## Web interface edit records
== Segment start ==

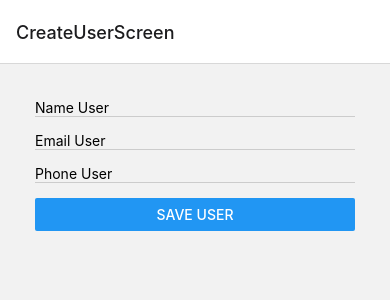
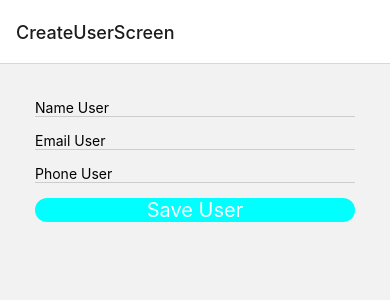
Before and after one commit to SpaceDC/APP_TuProfe24-7, a React Native app: screen /CreateUserScreen in a window 390 px wide. Shown: the top 300 px of the page. Built offline with nearby package versions, Linux system fonts and the light colour scheme.

Commit message:
Versión 8.1_DB-Firebase

```diff
--- a/package.json
+++ b/package.json
@@ -12,7 +12,7 @@
     "@react-navigation/native-stack": "^6.1.0",
     "expo": "~42.0.1",
     "expo-status-bar": "~1.0.4",
-    "firebase": "8.2.3",
+    "firebase": "^8.2.3",
     "react": "16.13.1",
     "react-dom": "16.13.1",
     "react-native": "https://github.com/expo/react-native/archive/sdk-42.0.0.tar.gz",
--- a/screen/CreateUserScreen.js
+++ b/screen/CreateUserScreen.js
@@ -1,5 +1,5 @@
 import React, {useState} from 'react';
-import { View, Button, TextInput, ScrollView, StyleSheet } from 'react-native';
+import { View, Button, TextInput, ScrollView, StyleSheet, TouchableOpacity, Text} from 'react-native';
 import firebase from '../database/firebase'
 
 const CreateUserScreen = () => {
@@ -59,13 +59,25 @@ const CreateUserScreen = () => {
             </View>
 
             <View>
-                <Button title="Save User" onPress={() => saveNewUser()}/>
+                <TouchableOpacity
+                    onPress={() => saveNewUser()}
+                    style={styles.boton}>
+                    <Text style={styles.textBoton}>Save User</Text>
+                </TouchableOpacity>
             </View>
         </ScrollView>
     )
 }
 
 const styles = StyleSheet.create({
+    textBoton: {
+        fontSize: 20, color: '#fff', textAlign: 'center', textAlignVertical: 'center'
+    },
+
+    boton: {
+        backgroundColor: 'cyan', borderRadius: 40
+    },
+
     container: {
         flex:1,
         padding:35
```
Also changed, not shown: 1 other file (tests, documents, lock files or other folders).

== Segment end ==

## About this task
Only lines with the word "ScrollView" are wanted, so copy each one from the records.

## Solution to this task
-import { View, Button, TextInput, ScrollView, StyleSheet } from 'react-native';
+import { View, Button, TextInput, ScrollView, StyleSheet, TouchableOpacity, Text} from 'react-native';
         </ScrollView>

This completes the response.